After defeating the Pak Army in East Pakistan, India withdrew unconditionally after Bangladesh gained its independence. It maintains open borders with Nepal and soft borders with Bangladesh. It has not arrogated to itself a moral right to foist democracy and secularism or social philosophy on its neighbouring countries. It is a true example of a pluralistic, multi-ethnic and secular society. So much so that it is often perceived as a soft state with porous borders though history has shown that though slow to anger, it has shown the capacity to take resolute action when attacked.
Pakistan, on the contrary, has been the initiator, taking the first step in all the wars on the sub-continent. The Indo-Pak war of 1947 commenced as an Indian reaction to Pak Tribal raiders supported by elements of regular army in Kashmir. The 1965 war was started by the launch of Pak infiltrators into Kashmir (operation Gibraltar). 1971 war was started by Pak preemptive air strikes in Punjab as well as its crack-down on civil population in East Bengal which resulted in mass exodus of Hindus into India. The Kargil operations were triggered by Pak aggression in Kashmir across the “Line of Actual Control” in violation of the Simla Agreement of 1972.
Pakistan will undoubtedly intensify efforts to subvert the Indian Muslim community and foment religious unrest in India. By all accounts, this is the crucial frontier, indeed the soft “under-belly “of the Indian security system.

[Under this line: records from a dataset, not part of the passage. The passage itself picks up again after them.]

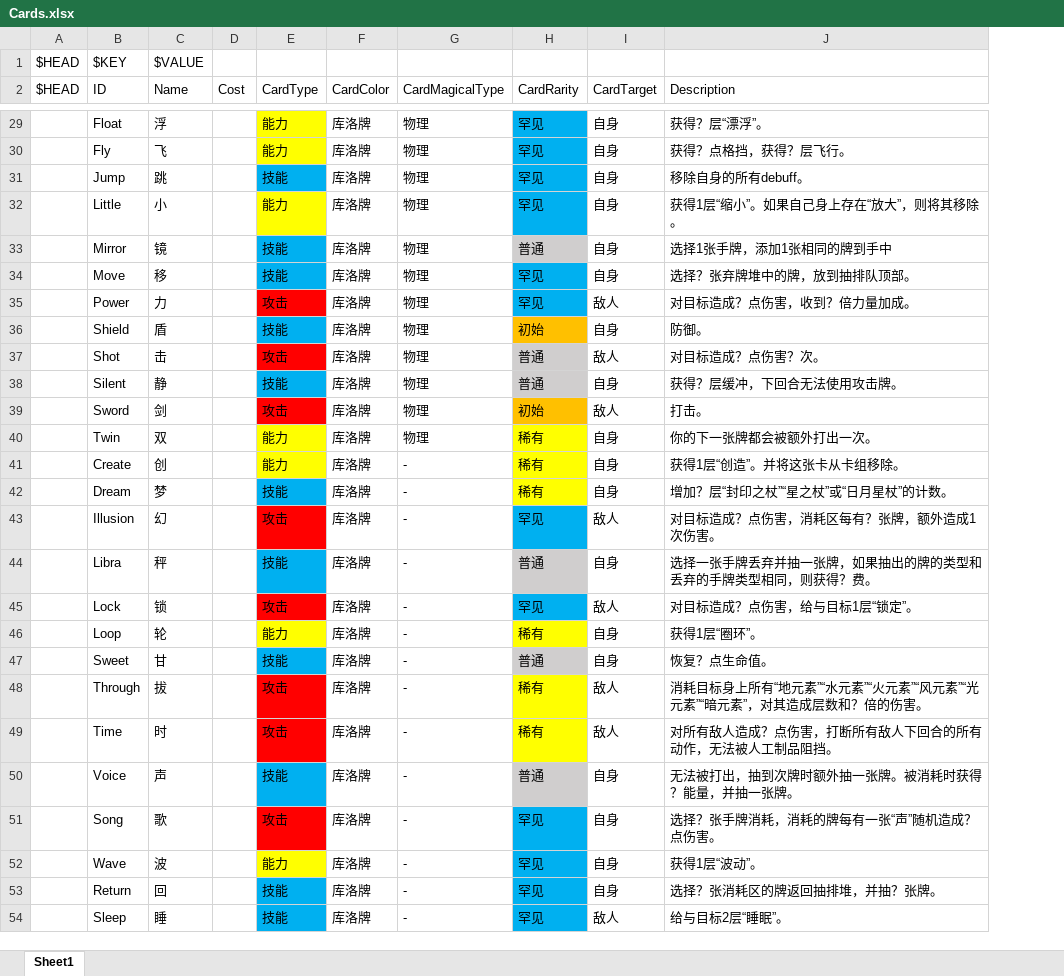
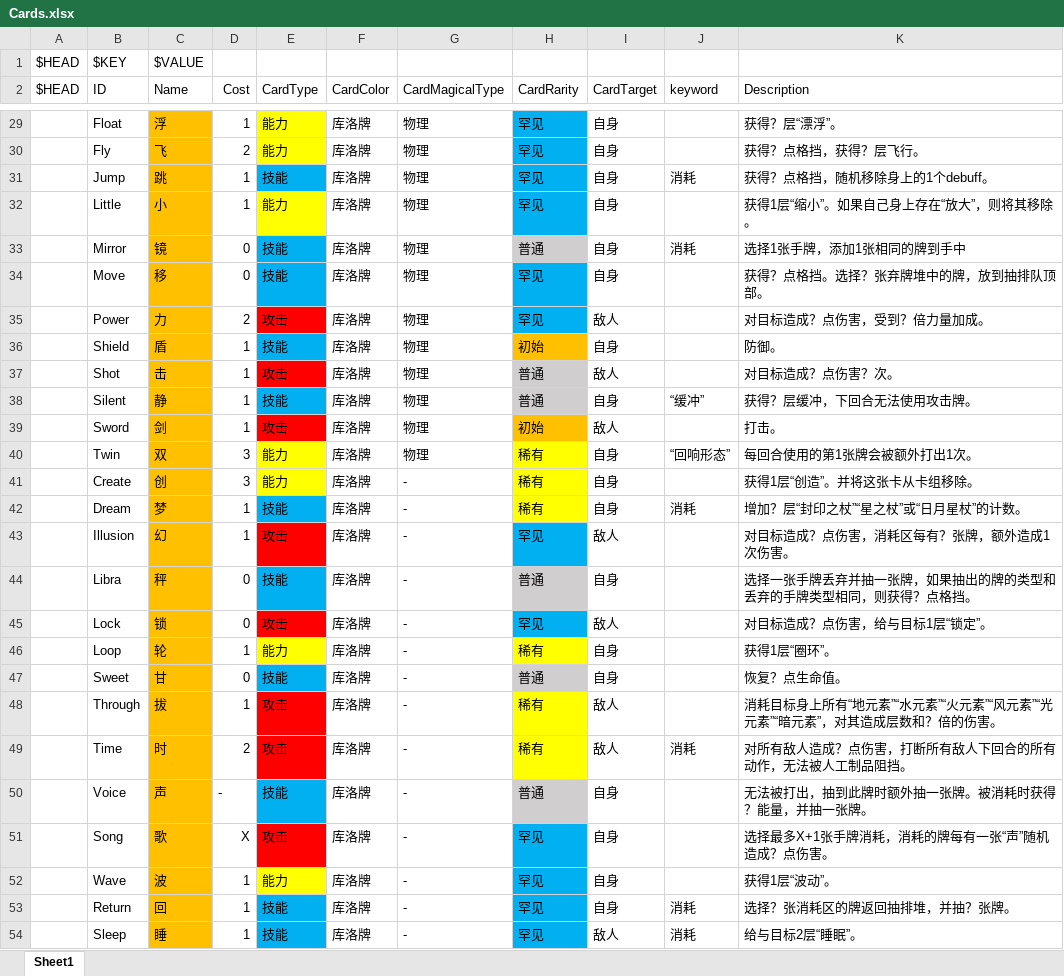
Before and after one commit to tuzishu/KinomotoSakuraMod, an Excel workbook: Excel/Cards.xlsx, sheet Sheet1, drawn as a sheet; only a part is shown, gaps mark what is left out; values as stored, in another font and other column widths than the file's, no borders; removed rows and columns are numbered as before the commit, all else as after; the diff covers the shown part only; the diff names each change by its address in the sheet, - before the commit and + after, or states it on an @@ line.

```diff
--- a/Excel/Cards.xlsx (sheet Sheet1)
+++ b/Excel/Cards.xlsx (sheet Sheet1)
-column D (Cost), empty
+column D (Cost), rows 29-54: 1 | 2 | 1 | 1 | 0 | 0 | 2 | 1 | 1 | 1 | 1 | 3 | 3 | 1 | 1 | 0 | 0 | 1 | 0 | 1 | 2 | - | X | 1 | 1 | 1
+column J (keyword), rows 31-54: 消耗 |  | 消耗 |  |  |  |  | “缓冲” |  | “回响形态” |  | 消耗 |  |  |  |  |  |  | 消耗 |  |  |  | 消耗 | 消耗
-C29:C54 fill: none
+C29:C54 fill: #FFC000
-K31 (Description): 移除自身的所有debuff。
+K31 (Description): 获得？点格挡，随机移除身上的1个debuff。
-K34 (Description): 选择？张弃牌堆中的牌，放到抽排队顶部。
+K34 (Description): 获得？点格挡。选择？张弃牌堆中的牌，放到抽排队顶部。
-K35 (Description): 对目标造成？点伤害，收到？倍力量加成。
+K35 (Description): 对目标造成？点伤害，受到？倍力量加成。
-K40 (Description): 你的下一张牌都会被额外打出一次。
+K40 (Description): 每回合使用的第1张牌会被额外打出1次。
-K44 (Description): 选择一张手牌丢弃并抽一张牌，如果抽出的牌的类型和丢弃的手牌类型相同，则获得？费。
+K44 (Description): 选择一张手牌丢弃并抽一张牌，如果抽出的牌的类型和丢弃的手牌类型相同，则获得？点格挡。
-K50 (Description): 无法被打出，抽到次牌时额外抽一张牌。被消耗时获得？能量，并抽一张牌。
+K50 (Description): 无法被打出，抽到此牌时额外抽一张牌。被消耗时获得？能量，并抽一张牌。
-K51 (Description): 选择？张手牌消耗，消耗的牌每有一张“声”随机造成？点伤害。
+K51 (Description): 选择最多X+1张手牌消耗，消耗的牌每有一张“声”随机造成？点伤害。
```
Also changed, not shown: 2 removed rows, 16 edited cells and cell formats elsewhere in this sheet.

In practical terms, national security means territorial integrity, freedom for economic development, protection against demographic aggression and freedom to pursue its chosen social and political philosophy. These goals have to be adjudged in the context of likely threats. Territorial integrity or defense of the borders is the ‘sine qua non’ of national security. India has not fared badly in this respect barring loss of parts of Kashmir to Pakistan and areas in North and North East to China.

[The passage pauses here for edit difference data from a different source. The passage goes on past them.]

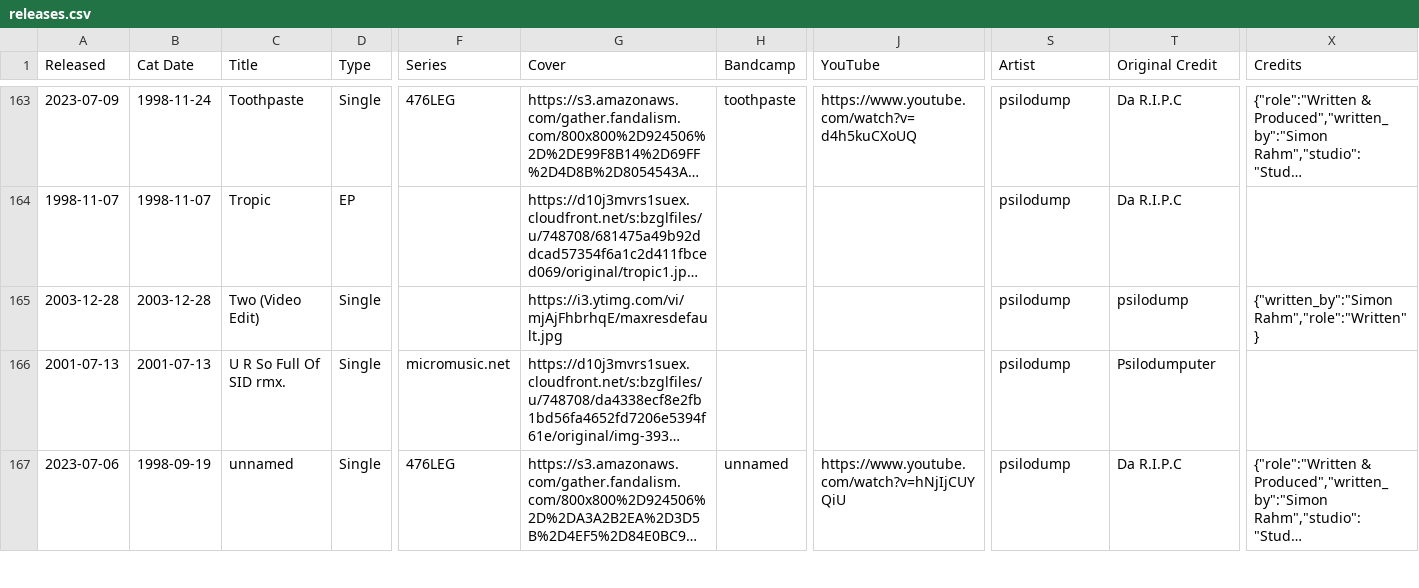
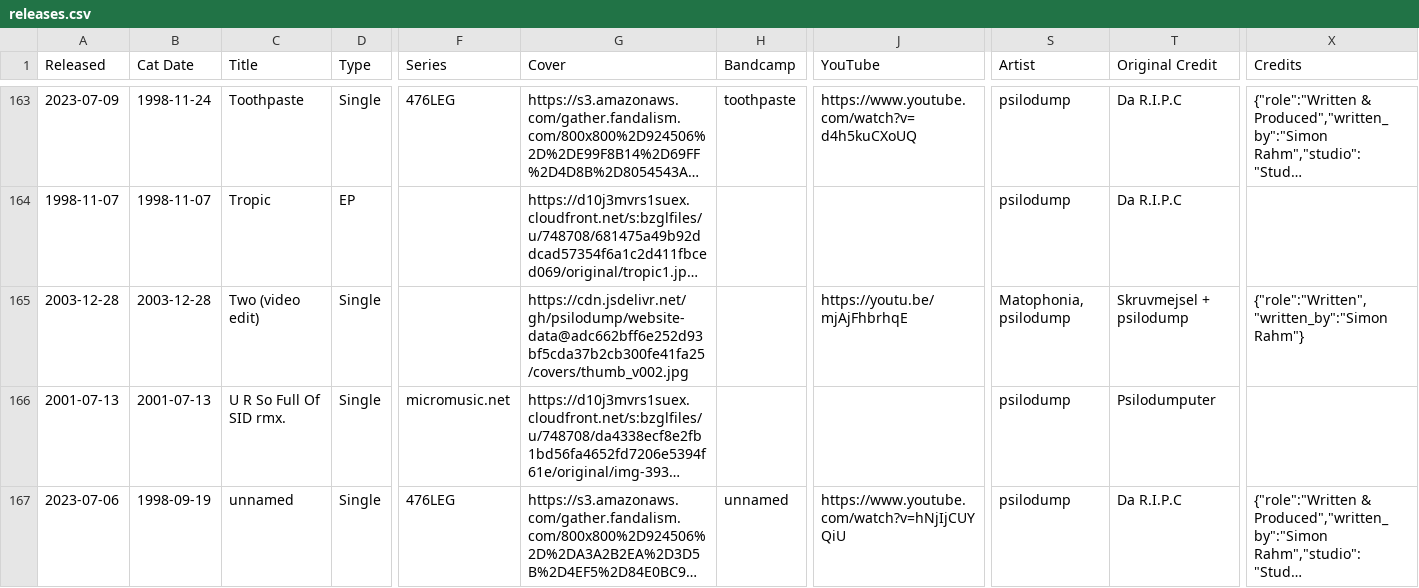
Before and after one commit to psilodump/website-data, a CSV file: releases.csv, drawn as a sheet; only a part is shown, gaps mark what is left out; long unchanged cells end in …; the diff names each change by its address in the sheet, - before the commit and + after, or states it on an @@ line.

Commit message:
Sync catalogue CSVs from NAS admin

```diff
--- a/releases.csv
+++ b/releases.csv
-C165 (Title): Two (Video Edit)
+C165 (Title): Two (video edit)
-G165 (Cover): https://i3.ytimg.com/vi/mjAjFhbrhqE/maxresdefault.jpg
+G165 (Cover): https://cdn.jsdelivr.net/gh/psilodump/website-data@adc662bff6e252d93bf5cda37b2cb300fe41fa25/covers/thumb_v002.jpg
-J165 (YouTube): (empty)
+J165 (YouTube): https://youtu.be/mjAjFhbrhqE
-S165 (Artist): psilodump
+S165 (Artist): Matophonia, psilodump
-T165 (Original Credit): psilodump
+T165 (Original Credit): Skruvmejsel + psilodump
-X165 (Credits): {"written_by":"Simon Rahm","role":"Written"}
+X165 (Credits): {"role":"Written","written_by":"Simon Rahm"}
```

However, future portents are worrisome since along all its land borders, India is surrounded by countries inimical or unfriendly. There is 3310 km of ‘live’ border with Pakistan extending from Rann of Kachh to Rajasthan to West Punjab and then along the entire LoC in Kashmir. The hostility and capacity of Pakistan has vastly enhanced. India’s common border with China runs to 3440 Km from Ladakh to Arunachal is fully aligned with Pakistan and has never disguised its unfriendliness to India.

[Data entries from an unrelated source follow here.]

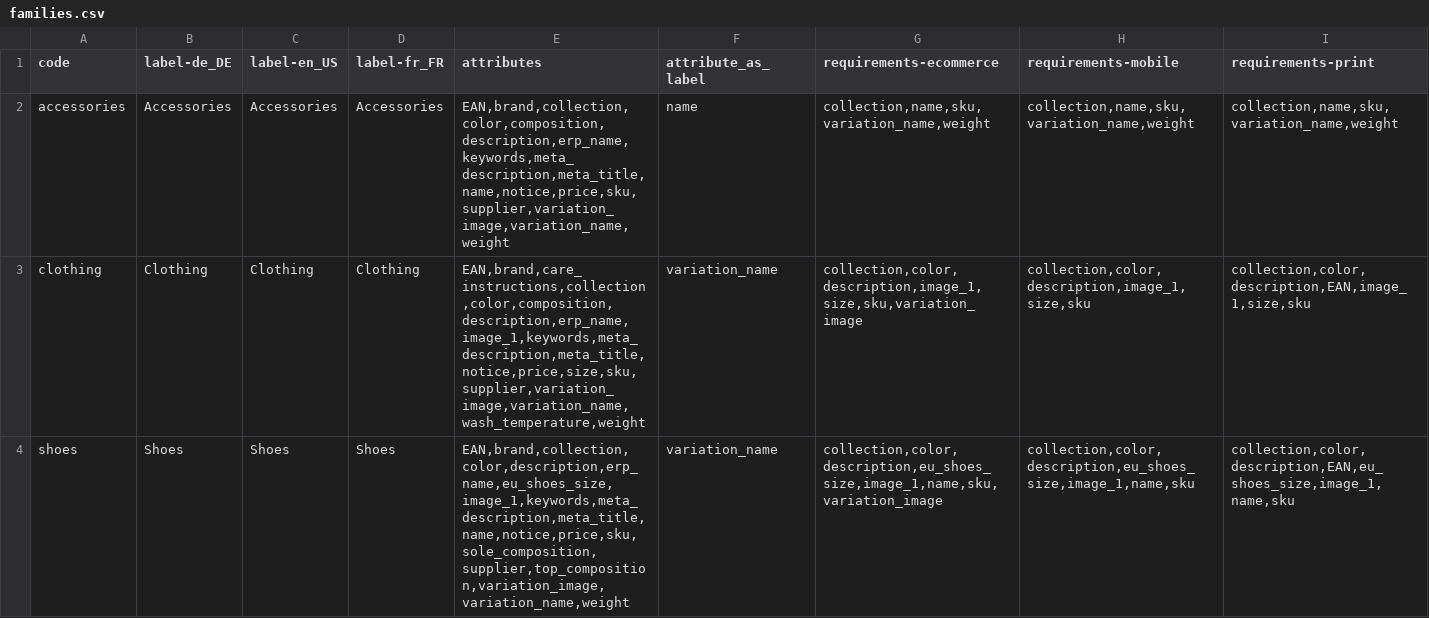
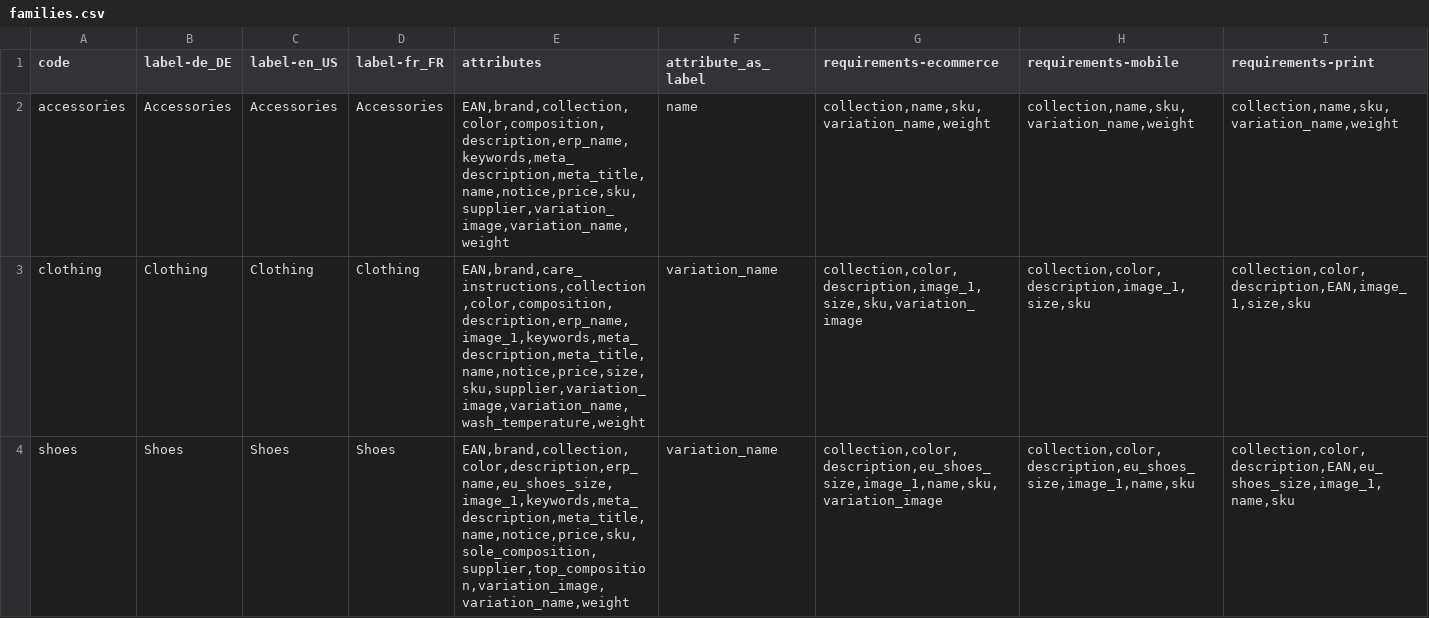
Before and after one commit to akeneo/pim-community-dev, a CSV file: features/Context/catalog/catalog_modeling/families.csv, drawn as a sheet.

```diff
--- a/features/Context/catalog/catalog_modeling/families.csv
+++ b/features/Context/catalog/catalog_modeling/families.csv
@@ -2,3 +2,3 @@ code;label-de_DE;label-en_US;label-fr_FR;attributes;attribute_as_label;requireme
 accessories;Accessories;Accessories;Accessories;EAN,brand,collection,color,composition,description,erp_name,keywords,meta_description,meta_title,name,notice,price,sku,supplier,variation_image,variation_name,weight;name;collection,name,sku,variation_name,weight;collection,name,sku,variation_name,weight;collection,name,sku,variation_name,weight
-clothing;Clothing;Clothing;Clothing;EAN,brand,care_instructions,collection,color,composition,description,erp_name,image_1,keywords,meta_description,meta_title,notice,price,size,sku,supplier,variation_image,variation_name,wash_temperature,weight;variation_name;collection,color,description,image_1,size,sku,variation_image;collection,color,description,image_1,size,sku;collection,color,description,EAN,image_1,size,sku
+clothing;Clothing;Clothing;Clothing;EAN,brand,care_instructions,collection,color,composition,description,erp_name,image_1,keywords,meta_description,meta_title,name,notice,price,size,sku,supplier,variation_image,variation_name,wash_temperature,weight;variation_name;collection,color,description,image_1,size,sku,variation_image;collection,color,description,image_1,size,sku;collection,color,description,EAN,image_1,size,sku
 shoes;Shoes;Shoes;Shoes;EAN,brand,collection,color,description,erp_name,eu_shoes_size,image_1,keywords,meta_description,meta_title,name,notice,price,sku,sole_composition,supplier,top_composition,variation_image,variation_name,weight;variation_name;collection,color,description,eu_shoes_size,image_1,name,sku,variation_image;collection,color,description,eu_shoes_size,image_1,name,sku;collection,color,description,EAN,eu_shoes_size,image_1,name,sku
```
Also changed, not shown: 8 other files.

True, it has not actively intervened in any Indo-Pak conflict so far, but its menacing military power has to be taken into account. In between, there is a stretch of 1751 km of border with Nepal which has assumed critical proportions after the Maoist victory and burgeoning influence of China. There is Bangladesh to the east with which India shares 4096 km of an uneasy border. Recent electoral success of Sheikh Hasina notwithstanding, Pak influence and its export of Jihadist Islam to Bangladesh have taken firm root. In sum, the perils of a multi-front war combined with a festering Kashmir and an unstable Bangladesh, add up to a strategic nightmare.